* [Work required] Look through the records below and state how many lines carry the string "useTaskStore", adding nothing.
-----
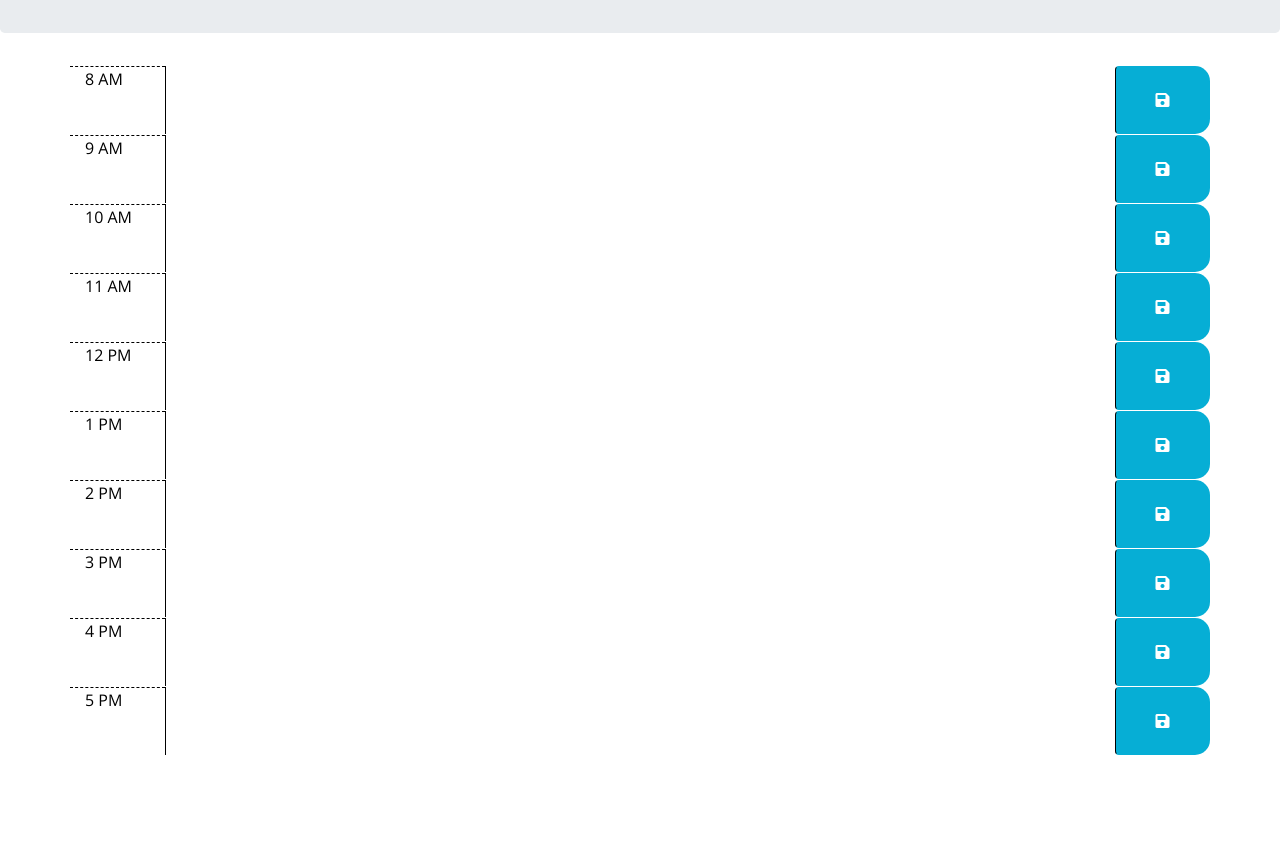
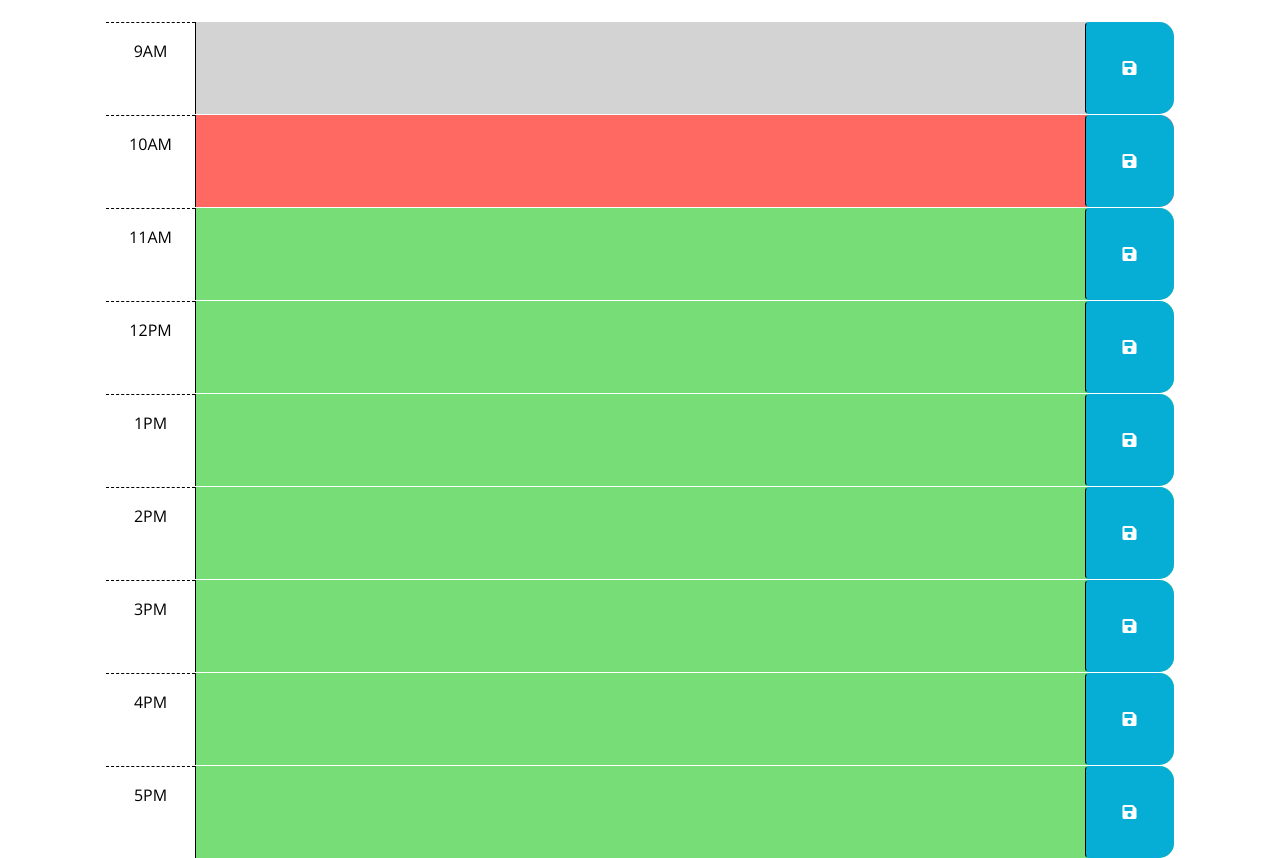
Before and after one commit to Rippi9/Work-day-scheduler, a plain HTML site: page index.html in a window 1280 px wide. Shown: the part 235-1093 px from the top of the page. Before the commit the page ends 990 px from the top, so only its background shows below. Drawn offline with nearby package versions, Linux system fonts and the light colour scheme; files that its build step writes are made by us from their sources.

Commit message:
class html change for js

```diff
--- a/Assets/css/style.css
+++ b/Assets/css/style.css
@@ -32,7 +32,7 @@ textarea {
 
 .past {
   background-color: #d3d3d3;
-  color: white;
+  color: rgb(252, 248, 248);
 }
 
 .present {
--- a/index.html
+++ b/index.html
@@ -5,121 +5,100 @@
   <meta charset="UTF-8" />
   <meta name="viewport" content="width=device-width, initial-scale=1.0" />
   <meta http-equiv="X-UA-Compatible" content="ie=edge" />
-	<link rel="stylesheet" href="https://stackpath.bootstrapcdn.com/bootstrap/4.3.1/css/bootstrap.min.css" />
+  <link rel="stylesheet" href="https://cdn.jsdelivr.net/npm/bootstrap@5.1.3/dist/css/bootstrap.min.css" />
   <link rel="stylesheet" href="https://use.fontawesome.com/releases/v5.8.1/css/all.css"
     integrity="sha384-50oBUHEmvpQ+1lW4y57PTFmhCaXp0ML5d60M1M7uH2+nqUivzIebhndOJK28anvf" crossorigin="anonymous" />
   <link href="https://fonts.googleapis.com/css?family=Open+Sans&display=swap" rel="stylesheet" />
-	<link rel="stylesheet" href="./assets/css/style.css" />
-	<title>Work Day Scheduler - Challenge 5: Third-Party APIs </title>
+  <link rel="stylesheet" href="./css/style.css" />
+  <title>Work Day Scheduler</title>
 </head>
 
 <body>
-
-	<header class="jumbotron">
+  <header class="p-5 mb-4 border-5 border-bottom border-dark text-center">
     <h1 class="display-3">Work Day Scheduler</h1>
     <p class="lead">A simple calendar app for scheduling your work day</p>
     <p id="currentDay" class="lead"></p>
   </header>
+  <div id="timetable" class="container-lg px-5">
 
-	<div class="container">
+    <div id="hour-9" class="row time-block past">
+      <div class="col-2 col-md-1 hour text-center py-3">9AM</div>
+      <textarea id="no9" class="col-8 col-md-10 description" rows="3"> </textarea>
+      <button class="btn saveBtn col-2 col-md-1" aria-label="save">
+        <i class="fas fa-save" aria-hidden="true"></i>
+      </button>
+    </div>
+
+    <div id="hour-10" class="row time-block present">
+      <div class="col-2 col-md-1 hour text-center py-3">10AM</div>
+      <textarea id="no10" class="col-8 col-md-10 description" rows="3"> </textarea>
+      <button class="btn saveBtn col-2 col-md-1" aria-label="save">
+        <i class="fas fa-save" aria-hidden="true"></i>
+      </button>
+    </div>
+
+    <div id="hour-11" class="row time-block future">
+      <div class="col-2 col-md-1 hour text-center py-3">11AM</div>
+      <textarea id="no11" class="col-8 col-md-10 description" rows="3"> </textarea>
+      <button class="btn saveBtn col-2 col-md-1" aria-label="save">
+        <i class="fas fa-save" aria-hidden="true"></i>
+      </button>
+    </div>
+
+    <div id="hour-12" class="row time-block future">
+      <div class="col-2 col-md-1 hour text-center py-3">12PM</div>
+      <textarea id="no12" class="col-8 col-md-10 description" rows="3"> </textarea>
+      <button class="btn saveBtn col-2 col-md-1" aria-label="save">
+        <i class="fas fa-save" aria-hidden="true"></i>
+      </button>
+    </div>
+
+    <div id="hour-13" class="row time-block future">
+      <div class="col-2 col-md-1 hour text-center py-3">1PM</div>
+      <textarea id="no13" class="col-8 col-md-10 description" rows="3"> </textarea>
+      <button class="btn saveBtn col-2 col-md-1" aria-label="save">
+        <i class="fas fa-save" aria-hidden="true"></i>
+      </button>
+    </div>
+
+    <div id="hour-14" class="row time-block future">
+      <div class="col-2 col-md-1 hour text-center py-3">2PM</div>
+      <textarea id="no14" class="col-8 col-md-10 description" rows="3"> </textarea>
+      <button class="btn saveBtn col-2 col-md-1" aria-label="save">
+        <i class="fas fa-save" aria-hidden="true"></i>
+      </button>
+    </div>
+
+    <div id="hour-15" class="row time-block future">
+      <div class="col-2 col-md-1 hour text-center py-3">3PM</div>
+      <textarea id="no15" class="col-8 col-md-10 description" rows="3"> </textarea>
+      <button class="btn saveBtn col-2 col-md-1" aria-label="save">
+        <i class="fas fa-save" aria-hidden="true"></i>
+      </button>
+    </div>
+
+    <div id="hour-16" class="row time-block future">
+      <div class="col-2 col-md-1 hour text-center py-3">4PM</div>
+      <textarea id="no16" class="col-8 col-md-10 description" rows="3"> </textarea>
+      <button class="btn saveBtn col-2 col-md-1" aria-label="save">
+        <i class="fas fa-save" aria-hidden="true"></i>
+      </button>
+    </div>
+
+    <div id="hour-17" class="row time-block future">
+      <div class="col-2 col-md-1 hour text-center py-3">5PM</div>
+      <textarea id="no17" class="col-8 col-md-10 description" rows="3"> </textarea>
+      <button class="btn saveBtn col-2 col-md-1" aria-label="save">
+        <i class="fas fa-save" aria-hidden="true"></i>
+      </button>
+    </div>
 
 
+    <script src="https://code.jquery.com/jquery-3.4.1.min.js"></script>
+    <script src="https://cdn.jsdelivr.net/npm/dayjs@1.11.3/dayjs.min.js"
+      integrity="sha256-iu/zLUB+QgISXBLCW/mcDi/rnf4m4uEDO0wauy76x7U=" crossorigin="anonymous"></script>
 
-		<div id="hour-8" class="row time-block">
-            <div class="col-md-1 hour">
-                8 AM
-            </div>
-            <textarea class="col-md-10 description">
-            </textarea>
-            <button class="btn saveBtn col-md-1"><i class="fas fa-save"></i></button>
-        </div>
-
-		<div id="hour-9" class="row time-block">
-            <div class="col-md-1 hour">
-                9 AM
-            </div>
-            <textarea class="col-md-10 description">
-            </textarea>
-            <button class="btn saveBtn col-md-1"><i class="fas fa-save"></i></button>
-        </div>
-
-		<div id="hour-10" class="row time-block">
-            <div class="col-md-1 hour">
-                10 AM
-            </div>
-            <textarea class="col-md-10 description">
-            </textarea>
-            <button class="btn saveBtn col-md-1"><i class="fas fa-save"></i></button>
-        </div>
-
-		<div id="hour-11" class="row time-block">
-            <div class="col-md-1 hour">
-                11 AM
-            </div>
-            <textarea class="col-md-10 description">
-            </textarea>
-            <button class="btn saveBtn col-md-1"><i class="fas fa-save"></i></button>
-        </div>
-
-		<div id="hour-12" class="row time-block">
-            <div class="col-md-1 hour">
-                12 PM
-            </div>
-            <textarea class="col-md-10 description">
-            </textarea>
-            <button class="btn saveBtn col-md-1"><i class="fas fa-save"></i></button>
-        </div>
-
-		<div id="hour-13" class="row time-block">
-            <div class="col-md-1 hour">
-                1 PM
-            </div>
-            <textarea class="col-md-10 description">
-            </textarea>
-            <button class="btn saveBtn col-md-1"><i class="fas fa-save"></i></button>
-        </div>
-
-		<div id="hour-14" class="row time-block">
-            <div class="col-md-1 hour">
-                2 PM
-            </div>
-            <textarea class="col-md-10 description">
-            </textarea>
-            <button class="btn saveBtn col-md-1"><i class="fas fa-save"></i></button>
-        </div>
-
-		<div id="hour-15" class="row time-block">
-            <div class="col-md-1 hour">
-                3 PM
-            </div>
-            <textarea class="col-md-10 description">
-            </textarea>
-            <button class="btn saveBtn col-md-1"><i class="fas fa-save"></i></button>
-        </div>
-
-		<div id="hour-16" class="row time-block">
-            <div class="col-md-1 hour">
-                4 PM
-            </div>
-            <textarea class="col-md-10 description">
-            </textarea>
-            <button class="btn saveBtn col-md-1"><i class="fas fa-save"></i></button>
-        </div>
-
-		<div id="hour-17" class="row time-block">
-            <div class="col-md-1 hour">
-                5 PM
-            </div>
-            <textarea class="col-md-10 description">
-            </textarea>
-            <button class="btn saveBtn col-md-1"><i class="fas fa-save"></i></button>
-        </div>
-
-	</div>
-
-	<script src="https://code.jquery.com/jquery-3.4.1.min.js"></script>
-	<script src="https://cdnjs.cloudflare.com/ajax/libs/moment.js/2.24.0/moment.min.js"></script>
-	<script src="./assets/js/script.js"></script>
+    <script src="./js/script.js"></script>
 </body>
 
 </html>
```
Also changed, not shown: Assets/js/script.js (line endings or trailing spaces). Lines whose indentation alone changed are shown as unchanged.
-----
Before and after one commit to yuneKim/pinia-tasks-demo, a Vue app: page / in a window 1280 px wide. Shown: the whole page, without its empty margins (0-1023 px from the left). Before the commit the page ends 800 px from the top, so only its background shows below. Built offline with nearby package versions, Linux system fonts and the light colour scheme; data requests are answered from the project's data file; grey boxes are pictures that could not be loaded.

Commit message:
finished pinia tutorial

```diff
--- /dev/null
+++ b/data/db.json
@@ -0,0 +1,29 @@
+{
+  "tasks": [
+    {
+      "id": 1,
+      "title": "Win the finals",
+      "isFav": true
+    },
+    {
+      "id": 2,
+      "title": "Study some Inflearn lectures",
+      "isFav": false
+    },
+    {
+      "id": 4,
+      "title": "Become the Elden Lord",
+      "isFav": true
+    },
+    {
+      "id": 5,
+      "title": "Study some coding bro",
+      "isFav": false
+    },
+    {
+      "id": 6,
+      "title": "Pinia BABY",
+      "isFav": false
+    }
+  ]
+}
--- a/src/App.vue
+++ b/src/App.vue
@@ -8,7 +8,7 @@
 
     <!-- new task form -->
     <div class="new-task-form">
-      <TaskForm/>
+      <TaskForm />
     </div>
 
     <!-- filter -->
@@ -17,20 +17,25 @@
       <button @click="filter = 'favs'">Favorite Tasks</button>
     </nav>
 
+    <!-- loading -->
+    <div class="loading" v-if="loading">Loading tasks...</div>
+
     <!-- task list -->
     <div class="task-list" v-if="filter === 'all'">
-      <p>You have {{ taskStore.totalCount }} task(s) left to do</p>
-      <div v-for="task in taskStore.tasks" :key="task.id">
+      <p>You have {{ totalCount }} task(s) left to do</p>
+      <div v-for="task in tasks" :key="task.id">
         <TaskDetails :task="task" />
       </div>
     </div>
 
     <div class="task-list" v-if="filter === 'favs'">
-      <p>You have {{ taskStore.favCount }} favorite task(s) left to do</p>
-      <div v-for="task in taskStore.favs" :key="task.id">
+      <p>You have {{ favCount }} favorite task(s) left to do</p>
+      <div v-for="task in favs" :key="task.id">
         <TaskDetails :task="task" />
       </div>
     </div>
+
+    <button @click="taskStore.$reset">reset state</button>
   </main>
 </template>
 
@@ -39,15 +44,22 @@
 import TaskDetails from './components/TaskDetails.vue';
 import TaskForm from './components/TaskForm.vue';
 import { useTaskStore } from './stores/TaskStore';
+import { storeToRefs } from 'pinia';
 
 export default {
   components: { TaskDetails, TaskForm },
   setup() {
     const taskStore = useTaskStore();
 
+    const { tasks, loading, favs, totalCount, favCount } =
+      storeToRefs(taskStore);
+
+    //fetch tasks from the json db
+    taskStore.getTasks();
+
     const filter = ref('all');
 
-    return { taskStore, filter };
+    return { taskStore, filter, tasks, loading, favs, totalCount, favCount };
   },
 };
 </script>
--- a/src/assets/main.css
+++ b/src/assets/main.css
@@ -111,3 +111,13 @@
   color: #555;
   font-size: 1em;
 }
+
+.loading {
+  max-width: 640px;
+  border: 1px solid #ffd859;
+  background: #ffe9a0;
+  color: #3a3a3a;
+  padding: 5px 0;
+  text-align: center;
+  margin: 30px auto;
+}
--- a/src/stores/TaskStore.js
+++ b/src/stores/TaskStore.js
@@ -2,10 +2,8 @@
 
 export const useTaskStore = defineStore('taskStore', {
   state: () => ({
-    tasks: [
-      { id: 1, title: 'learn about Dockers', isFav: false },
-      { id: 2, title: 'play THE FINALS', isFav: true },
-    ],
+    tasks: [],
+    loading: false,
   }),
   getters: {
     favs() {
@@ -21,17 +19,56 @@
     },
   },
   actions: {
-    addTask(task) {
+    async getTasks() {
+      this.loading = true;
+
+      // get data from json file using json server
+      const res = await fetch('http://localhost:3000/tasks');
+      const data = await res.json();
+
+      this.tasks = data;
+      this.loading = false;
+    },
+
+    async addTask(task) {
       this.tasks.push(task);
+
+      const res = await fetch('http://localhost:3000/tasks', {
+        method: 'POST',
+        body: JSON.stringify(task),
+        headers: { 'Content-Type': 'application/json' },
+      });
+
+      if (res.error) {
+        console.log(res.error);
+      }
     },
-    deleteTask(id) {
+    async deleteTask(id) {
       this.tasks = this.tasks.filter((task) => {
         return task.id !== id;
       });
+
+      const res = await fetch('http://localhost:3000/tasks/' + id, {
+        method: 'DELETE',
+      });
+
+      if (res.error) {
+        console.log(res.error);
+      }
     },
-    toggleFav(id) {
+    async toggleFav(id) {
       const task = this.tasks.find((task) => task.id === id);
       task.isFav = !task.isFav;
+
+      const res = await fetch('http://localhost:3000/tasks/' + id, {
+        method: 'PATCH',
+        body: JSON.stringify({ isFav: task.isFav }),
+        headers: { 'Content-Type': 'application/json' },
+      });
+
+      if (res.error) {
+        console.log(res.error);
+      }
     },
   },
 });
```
-----
* [Answer space] 3